The history of blood transfusion began in the 1600s when British scientist William Harvey discovered that blood circulated through the heart instead of the lungs. With this knowledge, doctors believed that a blood transfusion could help treat a variety of medical conditions, such as postpartum hemorrhage and even mental illness. The first blood transfusions in history were also performed around this time, but most were unsuccessful and the recipient died.
British and American doctors are also experimenting with blood transfusion between animals. In 1666, the first successful blood transfusion between animals was performed.
In 1667, French physician Jean-Baptiste Denis performed 350 ml of sheep blood transfusion to a 16-year-old boy with severe blood loss. After the transfusion, the boy’s health was a little more stable, Jean said his method of blood transfusion was effective. Of course, human blood and sheep blood are incompatible, the boy was lucky to survive because the amount of sheep blood transfused into his body was not large enough.
Soon after, with the “success” of the first blood transfusion, Jean continued to perform a calf blood transfusion to a male patient with mental illness. He believes male patients with bad blood should be replaced with good blood. If transfused with blood from a gentle animal like a calf, this mentally disturbed patient will no longer have strange behaviors and attitudes.

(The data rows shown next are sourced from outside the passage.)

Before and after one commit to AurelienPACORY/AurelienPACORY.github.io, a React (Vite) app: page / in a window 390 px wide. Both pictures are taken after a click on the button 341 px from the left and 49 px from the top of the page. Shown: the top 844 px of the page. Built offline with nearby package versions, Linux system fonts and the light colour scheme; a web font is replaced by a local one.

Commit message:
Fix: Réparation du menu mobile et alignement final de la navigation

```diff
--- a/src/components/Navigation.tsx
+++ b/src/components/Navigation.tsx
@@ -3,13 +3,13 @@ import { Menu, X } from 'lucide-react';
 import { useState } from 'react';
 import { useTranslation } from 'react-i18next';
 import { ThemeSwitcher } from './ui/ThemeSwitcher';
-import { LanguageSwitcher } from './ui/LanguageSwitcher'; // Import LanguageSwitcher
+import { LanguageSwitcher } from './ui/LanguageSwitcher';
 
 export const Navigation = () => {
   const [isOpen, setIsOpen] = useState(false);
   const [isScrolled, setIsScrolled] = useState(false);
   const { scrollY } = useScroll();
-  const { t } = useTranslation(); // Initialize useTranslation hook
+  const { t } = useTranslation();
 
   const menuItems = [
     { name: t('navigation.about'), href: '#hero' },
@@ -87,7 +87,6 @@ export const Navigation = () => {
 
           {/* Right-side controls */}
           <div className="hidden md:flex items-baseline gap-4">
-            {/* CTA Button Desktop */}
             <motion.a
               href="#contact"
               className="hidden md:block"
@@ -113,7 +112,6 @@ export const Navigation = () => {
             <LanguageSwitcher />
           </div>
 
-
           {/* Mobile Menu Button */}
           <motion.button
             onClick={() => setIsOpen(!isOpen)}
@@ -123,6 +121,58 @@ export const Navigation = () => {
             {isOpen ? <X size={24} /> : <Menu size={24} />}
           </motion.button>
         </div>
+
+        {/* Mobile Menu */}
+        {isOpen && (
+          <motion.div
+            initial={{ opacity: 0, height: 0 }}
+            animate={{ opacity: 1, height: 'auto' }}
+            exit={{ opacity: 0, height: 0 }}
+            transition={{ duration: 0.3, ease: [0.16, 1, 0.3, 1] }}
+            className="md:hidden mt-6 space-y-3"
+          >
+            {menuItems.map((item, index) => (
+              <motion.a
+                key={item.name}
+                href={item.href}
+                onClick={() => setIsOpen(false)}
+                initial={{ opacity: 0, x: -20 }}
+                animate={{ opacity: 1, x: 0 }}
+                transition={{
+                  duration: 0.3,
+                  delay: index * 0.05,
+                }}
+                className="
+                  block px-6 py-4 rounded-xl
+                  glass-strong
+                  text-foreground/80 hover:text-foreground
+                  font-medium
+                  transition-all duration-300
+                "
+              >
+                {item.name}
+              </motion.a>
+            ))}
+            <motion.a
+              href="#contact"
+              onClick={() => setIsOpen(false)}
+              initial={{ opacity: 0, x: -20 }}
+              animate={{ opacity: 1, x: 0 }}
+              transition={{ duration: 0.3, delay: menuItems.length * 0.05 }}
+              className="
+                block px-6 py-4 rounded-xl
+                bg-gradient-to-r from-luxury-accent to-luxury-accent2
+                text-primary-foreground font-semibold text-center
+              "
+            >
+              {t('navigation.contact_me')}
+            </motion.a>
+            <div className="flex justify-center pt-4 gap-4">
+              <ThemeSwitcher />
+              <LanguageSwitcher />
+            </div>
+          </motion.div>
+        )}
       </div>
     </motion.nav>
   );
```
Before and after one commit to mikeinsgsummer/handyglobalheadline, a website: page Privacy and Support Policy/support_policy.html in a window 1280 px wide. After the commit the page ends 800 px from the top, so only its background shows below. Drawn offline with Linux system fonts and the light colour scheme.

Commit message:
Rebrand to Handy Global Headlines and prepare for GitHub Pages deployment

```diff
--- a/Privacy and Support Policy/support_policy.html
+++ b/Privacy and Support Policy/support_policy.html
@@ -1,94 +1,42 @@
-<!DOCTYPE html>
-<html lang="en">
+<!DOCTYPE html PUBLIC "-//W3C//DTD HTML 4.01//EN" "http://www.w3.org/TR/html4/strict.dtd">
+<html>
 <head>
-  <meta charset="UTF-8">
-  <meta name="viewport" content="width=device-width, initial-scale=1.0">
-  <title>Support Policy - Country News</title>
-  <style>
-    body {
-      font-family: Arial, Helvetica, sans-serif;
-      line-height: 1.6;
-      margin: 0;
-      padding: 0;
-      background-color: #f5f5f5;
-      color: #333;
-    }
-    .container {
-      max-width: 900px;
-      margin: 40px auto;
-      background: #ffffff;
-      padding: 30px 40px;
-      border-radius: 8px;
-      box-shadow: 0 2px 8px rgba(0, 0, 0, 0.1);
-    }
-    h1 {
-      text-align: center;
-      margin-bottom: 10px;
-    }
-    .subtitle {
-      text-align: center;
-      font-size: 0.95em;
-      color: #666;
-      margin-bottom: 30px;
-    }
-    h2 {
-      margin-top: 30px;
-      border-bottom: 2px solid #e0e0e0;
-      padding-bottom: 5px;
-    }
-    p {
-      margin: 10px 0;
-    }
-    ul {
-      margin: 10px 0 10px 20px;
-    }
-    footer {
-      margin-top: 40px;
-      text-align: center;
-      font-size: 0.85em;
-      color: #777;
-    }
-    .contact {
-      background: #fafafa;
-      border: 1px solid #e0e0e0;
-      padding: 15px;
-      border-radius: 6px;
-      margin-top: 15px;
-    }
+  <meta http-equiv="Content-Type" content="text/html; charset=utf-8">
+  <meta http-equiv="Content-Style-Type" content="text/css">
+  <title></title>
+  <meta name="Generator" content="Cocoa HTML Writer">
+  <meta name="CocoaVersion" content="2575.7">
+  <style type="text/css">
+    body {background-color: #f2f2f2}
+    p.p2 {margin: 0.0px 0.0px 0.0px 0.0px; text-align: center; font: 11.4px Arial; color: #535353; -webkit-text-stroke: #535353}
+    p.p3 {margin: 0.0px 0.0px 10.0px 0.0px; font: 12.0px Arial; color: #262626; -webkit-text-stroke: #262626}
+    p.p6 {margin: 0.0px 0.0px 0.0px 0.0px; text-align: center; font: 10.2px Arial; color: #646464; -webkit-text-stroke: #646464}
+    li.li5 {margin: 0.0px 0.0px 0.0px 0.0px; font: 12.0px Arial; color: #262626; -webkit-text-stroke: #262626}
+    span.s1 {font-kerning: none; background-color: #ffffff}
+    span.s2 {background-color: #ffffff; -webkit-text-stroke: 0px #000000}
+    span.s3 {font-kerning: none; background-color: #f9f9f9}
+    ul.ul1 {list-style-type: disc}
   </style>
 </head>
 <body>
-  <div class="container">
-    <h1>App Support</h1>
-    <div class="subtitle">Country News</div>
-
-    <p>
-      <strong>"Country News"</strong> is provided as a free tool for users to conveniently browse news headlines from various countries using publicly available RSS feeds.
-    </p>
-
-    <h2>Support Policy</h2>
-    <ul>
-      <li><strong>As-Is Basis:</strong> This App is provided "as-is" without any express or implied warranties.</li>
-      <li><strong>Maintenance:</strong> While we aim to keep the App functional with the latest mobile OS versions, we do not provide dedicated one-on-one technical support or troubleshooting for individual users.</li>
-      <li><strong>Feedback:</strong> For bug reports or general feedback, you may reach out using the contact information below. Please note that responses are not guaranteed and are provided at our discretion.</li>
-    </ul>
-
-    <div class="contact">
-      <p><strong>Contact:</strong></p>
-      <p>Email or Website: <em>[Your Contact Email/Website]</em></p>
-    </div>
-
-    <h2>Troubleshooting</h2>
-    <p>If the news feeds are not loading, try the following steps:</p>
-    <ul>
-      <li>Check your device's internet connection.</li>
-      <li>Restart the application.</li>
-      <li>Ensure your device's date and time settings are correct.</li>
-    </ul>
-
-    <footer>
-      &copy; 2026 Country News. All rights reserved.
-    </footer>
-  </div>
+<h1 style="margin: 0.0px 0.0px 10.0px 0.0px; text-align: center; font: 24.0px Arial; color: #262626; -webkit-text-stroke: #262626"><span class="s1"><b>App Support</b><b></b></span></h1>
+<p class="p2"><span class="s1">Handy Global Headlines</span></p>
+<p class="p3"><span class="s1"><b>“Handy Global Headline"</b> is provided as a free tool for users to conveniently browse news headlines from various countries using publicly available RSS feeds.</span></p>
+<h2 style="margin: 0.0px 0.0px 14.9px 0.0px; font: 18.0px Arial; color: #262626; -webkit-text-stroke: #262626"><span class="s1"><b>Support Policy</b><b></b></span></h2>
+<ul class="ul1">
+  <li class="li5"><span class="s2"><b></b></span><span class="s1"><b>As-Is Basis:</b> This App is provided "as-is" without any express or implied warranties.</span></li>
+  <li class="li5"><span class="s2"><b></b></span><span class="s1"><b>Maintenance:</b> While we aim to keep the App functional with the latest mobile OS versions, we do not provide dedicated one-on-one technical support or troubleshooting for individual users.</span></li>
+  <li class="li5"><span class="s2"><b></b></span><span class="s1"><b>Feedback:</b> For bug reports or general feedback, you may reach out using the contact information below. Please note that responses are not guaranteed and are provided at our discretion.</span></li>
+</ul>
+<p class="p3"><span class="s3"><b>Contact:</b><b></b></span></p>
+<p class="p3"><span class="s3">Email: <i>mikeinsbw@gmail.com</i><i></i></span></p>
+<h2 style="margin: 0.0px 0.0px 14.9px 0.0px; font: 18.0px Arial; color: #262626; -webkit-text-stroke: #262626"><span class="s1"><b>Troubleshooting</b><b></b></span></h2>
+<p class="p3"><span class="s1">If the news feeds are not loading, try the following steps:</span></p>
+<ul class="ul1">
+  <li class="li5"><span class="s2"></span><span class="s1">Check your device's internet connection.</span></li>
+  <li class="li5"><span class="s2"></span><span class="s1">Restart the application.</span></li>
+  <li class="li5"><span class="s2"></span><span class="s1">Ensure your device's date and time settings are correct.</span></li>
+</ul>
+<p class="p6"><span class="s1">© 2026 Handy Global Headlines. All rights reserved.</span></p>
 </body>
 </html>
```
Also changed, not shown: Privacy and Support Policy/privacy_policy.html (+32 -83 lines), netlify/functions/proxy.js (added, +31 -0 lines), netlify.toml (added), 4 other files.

However, after three blood transfusions, the patient developed symptoms of sweating, warm hands and armpits, kidney damage, dark urine, and died.
After the patient’s death, Dr Jean was found criminally responsible and blood transfusions were banned throughout France. Doctors and researchers also stopped transfusions until the 19th century.
In the 1800s, Dr. James Blundell discovered that blood can only be passed between animals of the same species. In 1818, he saved the life of a hemorrhagic woman after a blood transfusion from her husband. He also performed 10 other blood transfusions during this time, but found that the success rate was not high and it was luck. While some patients recover very quickly from a blood transfusion, others die within days.
In 1901, Austrian scientist Karl Landsteiner marked a remarkable milestone in the history of medicine when he discovered that humans have three groups A, B, O, classified by antigens on the surface of red blood cells. At this point, scientists realized that the previous deaths had been caused by incompatible blood transfusion, causing blood clots, resulting in death. Getting the right blood group is very important. Karl Landsteiner has opened a new direction for hematology, the risk of death during the infusion has almost disappeared.
In 1916, after American Oswald Robertson demonstrated that blood could be stored and refrigerated, the number of transfusions increased dramatically. In the 1940s, hundreds of blood transfusions were performed every day, the number of blood banks was increasing. In recognition of his great contribution to medicine, Karl Landsteiner was awarded the Nobel Prize for Medicine in 1930.